# What to work on
A single figure is wanted: the count of lines below containing the string "Service".

Edit difference data
^^^^^^^^

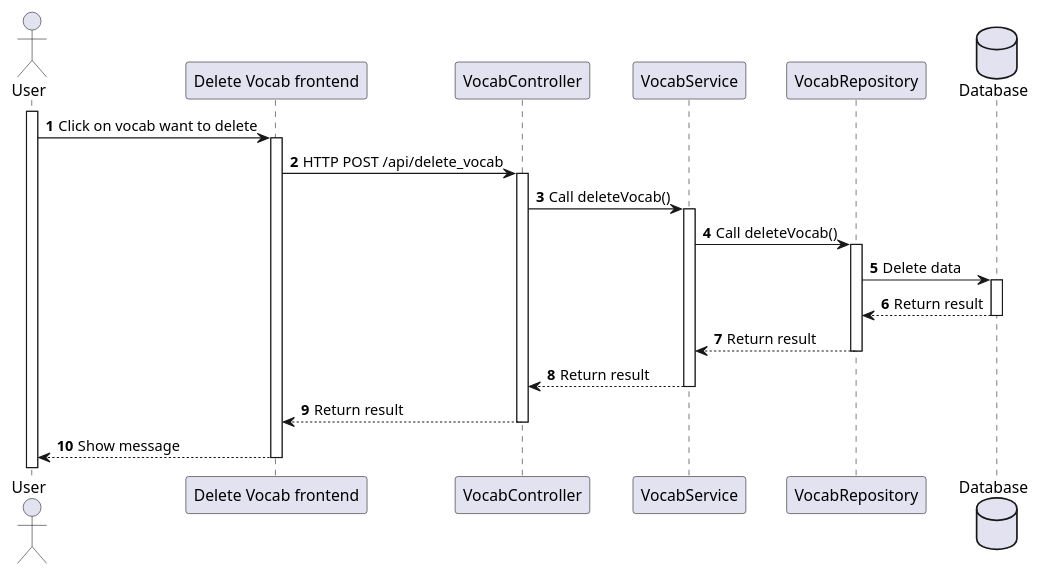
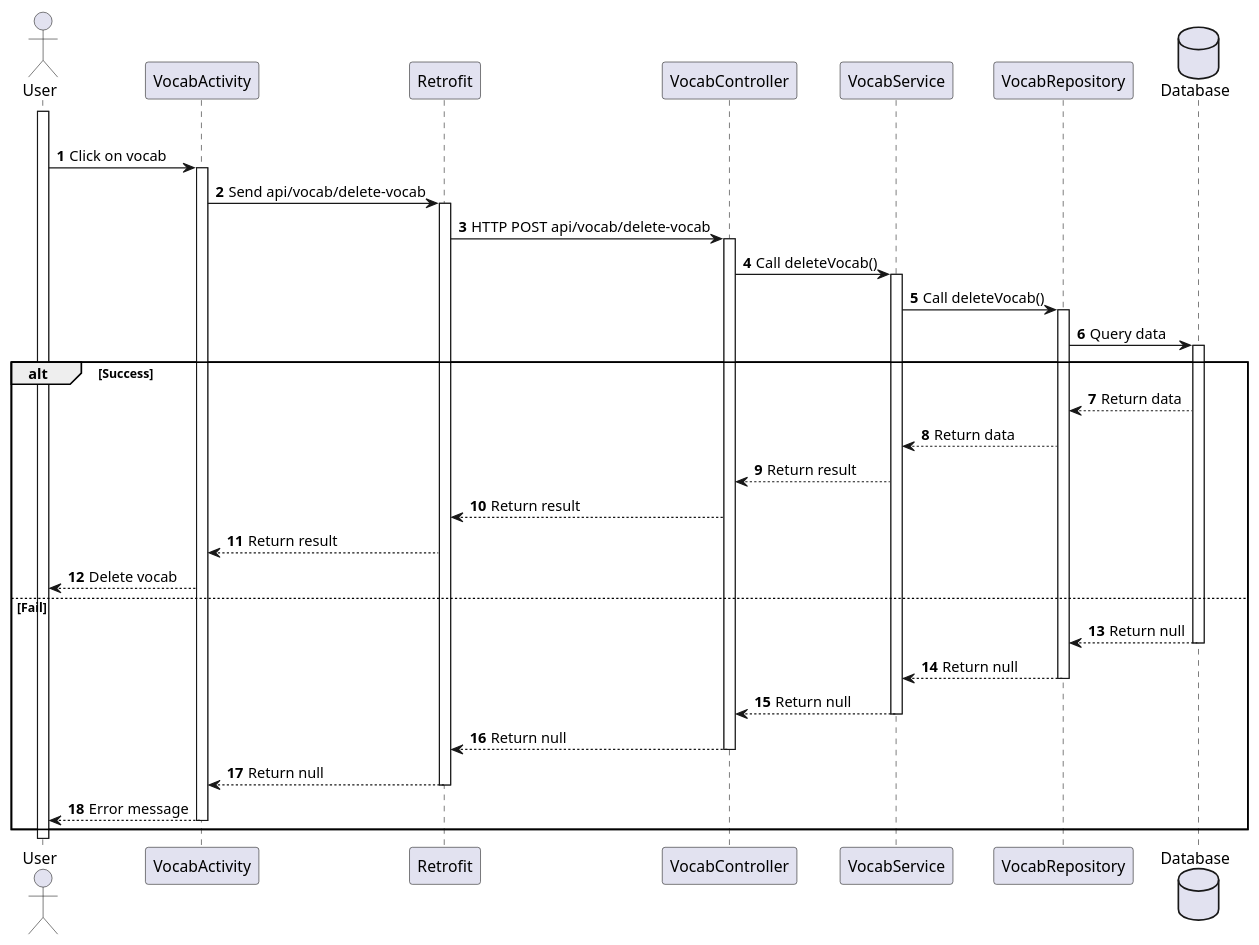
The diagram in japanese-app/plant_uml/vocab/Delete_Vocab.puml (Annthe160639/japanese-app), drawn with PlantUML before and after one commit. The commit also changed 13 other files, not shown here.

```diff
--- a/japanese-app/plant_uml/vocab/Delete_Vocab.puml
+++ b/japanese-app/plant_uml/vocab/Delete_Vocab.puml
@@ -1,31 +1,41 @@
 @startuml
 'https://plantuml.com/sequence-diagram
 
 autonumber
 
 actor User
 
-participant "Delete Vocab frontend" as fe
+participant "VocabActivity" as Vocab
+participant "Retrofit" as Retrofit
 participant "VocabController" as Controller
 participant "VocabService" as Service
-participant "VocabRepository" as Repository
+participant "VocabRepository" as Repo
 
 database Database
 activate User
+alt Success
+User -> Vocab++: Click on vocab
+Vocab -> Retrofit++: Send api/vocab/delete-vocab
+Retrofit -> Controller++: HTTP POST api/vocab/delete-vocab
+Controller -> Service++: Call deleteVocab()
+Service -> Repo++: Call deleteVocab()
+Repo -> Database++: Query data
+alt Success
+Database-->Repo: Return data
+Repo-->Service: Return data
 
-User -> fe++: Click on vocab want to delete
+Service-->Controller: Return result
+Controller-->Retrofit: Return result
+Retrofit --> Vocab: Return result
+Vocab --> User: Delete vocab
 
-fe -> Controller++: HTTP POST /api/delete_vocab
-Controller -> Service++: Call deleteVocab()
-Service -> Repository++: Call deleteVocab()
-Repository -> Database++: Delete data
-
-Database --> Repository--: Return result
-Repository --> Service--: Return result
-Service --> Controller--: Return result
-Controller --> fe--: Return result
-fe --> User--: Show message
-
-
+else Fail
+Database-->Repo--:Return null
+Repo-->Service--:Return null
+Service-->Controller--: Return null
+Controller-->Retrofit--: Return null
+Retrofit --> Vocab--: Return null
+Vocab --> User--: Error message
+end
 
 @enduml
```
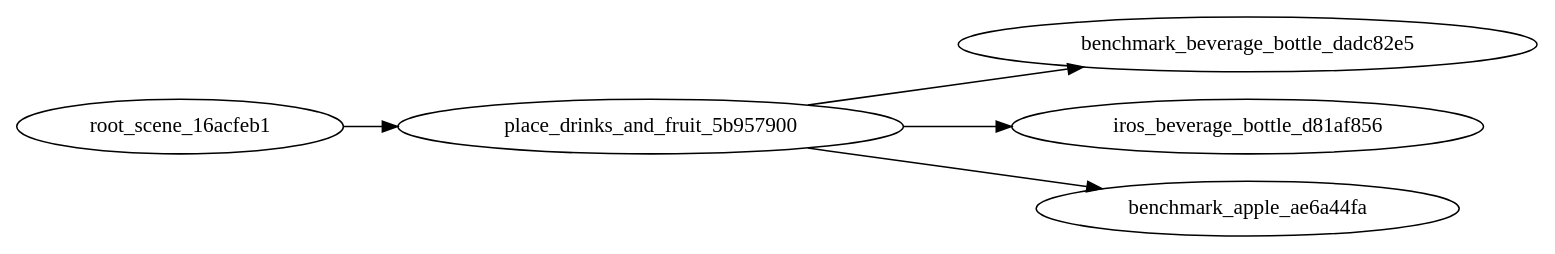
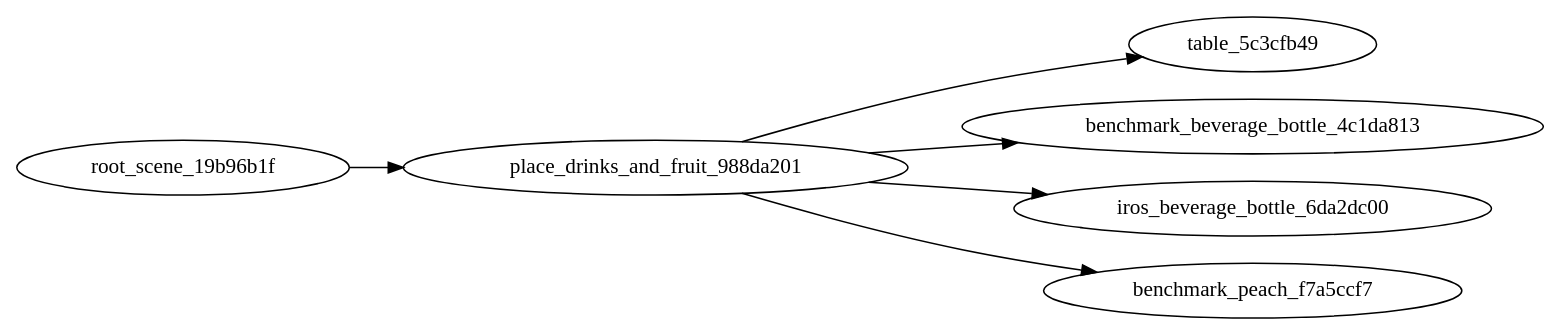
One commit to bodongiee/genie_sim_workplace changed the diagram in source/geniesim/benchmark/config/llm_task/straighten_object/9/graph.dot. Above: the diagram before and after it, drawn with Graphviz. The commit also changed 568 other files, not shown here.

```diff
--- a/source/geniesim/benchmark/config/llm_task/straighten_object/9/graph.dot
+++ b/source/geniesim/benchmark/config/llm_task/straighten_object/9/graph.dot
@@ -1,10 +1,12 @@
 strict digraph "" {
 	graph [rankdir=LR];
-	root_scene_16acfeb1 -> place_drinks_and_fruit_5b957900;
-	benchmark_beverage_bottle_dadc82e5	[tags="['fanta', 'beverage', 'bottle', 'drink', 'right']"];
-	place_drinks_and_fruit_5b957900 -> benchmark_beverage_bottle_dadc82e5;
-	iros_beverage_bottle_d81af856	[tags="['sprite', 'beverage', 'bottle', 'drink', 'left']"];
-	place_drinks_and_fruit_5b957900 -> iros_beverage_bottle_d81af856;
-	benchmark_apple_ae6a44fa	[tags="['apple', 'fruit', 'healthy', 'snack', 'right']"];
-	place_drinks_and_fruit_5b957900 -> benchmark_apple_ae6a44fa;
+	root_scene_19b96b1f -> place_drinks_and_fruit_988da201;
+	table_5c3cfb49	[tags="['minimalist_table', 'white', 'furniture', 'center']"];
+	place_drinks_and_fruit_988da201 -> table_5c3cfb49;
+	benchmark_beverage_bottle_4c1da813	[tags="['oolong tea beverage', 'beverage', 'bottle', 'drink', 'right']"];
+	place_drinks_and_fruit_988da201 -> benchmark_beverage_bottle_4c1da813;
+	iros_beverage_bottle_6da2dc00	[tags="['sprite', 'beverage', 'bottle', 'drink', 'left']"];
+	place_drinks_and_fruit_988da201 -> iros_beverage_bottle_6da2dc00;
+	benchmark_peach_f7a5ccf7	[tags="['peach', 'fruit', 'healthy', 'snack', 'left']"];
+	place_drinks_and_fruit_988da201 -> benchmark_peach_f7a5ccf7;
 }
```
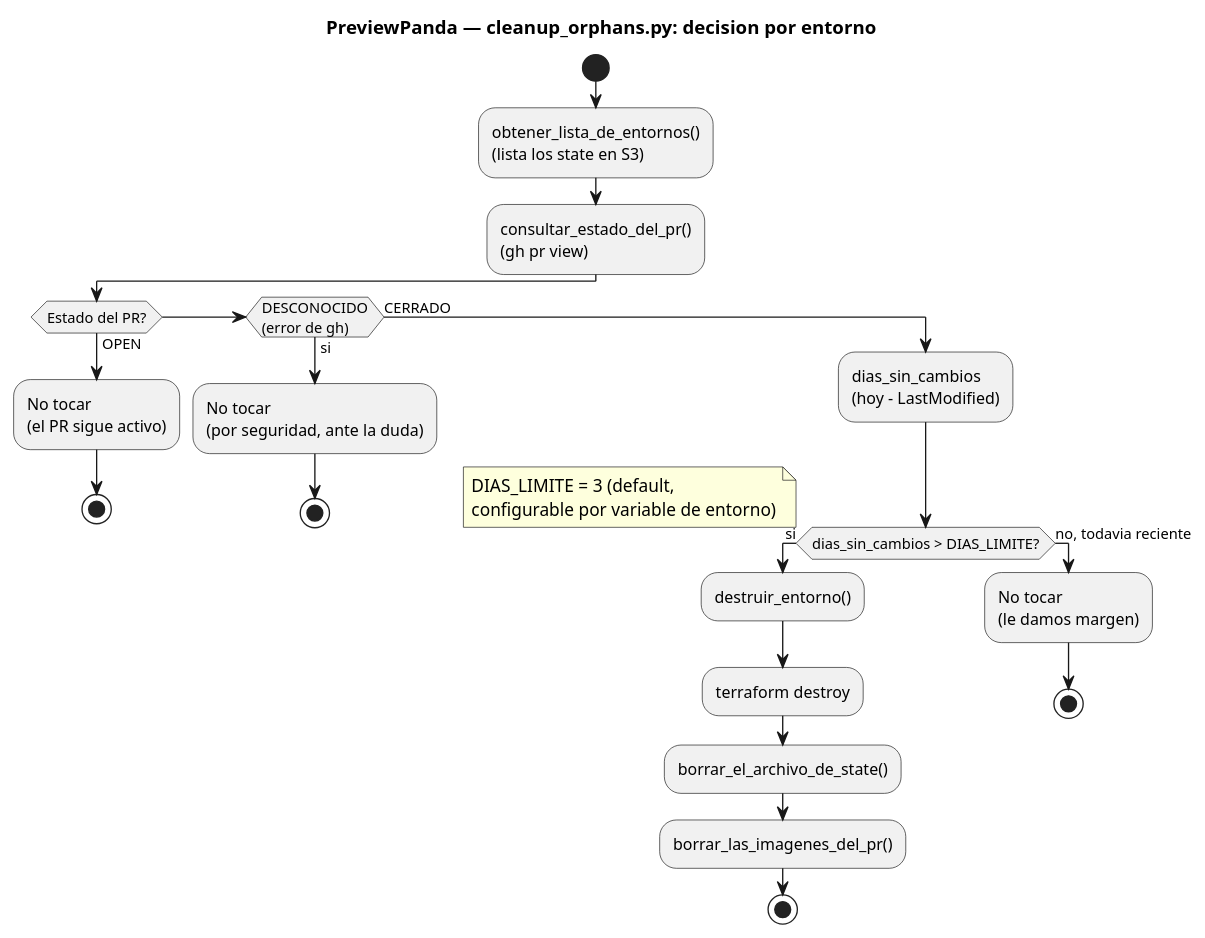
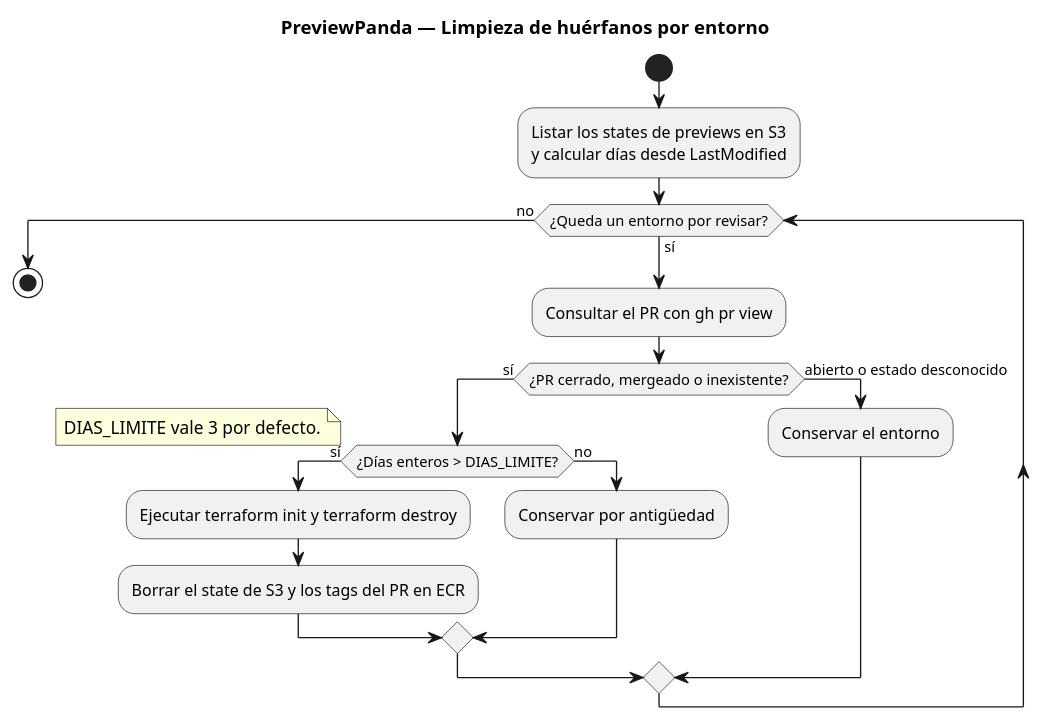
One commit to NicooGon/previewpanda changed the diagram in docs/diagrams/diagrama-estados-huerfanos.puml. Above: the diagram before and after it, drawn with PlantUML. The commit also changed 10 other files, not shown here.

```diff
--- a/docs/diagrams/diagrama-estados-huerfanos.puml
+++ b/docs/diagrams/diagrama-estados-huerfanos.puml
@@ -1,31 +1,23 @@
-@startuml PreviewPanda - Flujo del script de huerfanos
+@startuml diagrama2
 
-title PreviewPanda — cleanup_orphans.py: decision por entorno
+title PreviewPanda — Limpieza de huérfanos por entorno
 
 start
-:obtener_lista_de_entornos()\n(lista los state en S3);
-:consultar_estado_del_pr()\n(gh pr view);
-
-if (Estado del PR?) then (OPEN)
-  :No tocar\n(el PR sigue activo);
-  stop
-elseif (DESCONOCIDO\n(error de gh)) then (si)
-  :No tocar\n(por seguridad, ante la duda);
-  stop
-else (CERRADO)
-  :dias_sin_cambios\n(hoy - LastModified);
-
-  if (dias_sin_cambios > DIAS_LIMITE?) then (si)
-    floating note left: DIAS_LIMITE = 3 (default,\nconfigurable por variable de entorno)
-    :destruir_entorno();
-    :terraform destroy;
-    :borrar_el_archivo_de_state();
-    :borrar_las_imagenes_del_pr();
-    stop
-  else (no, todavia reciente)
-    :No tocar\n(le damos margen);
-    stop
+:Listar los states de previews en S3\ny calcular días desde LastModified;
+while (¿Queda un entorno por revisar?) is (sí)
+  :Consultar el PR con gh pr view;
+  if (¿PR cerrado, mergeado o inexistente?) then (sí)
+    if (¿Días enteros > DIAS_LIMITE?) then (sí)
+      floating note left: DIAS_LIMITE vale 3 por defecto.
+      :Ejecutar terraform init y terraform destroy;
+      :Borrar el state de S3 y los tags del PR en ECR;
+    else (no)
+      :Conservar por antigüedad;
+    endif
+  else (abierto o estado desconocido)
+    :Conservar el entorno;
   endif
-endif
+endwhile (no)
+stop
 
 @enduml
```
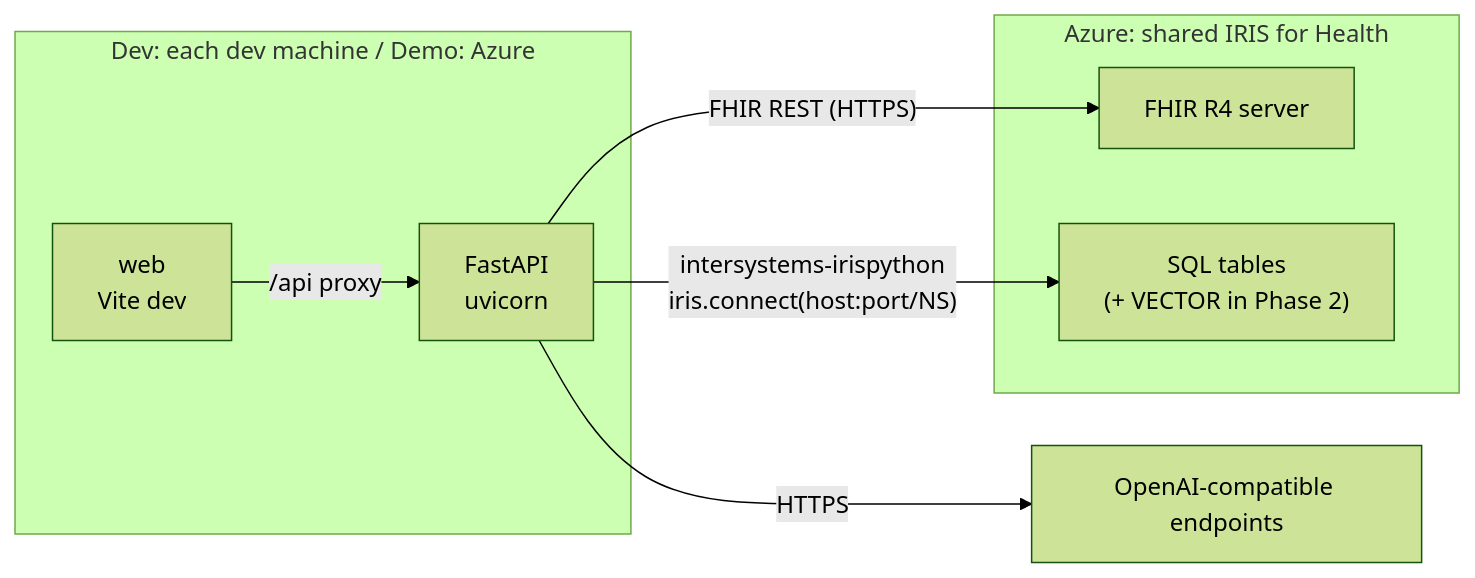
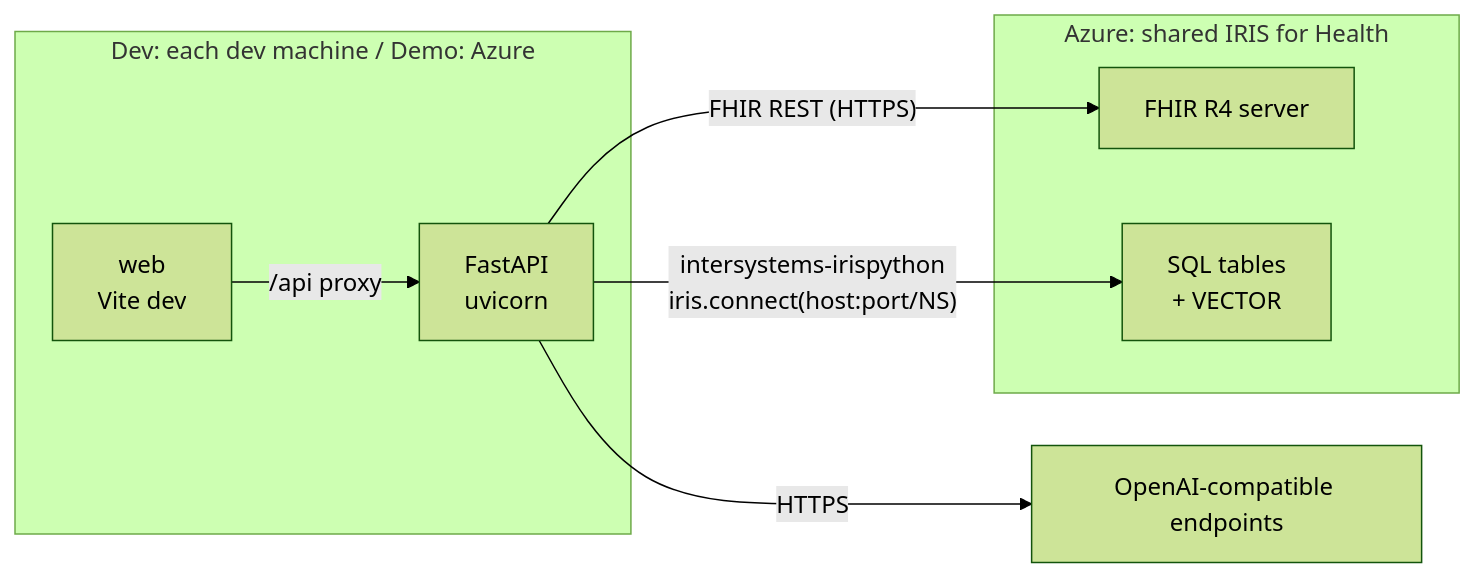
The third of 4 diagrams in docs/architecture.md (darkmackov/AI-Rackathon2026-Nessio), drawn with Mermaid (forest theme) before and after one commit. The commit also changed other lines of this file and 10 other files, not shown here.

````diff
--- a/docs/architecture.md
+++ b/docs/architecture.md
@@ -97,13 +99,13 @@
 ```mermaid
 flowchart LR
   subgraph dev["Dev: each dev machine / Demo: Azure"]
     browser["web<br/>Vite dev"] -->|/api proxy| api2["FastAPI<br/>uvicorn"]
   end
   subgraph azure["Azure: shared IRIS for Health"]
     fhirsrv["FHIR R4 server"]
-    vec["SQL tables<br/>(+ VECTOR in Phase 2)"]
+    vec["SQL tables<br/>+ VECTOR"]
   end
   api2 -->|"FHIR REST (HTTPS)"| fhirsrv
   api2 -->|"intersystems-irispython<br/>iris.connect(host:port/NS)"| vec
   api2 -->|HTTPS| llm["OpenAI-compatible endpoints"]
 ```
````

^^^^^^^^

# Written response
11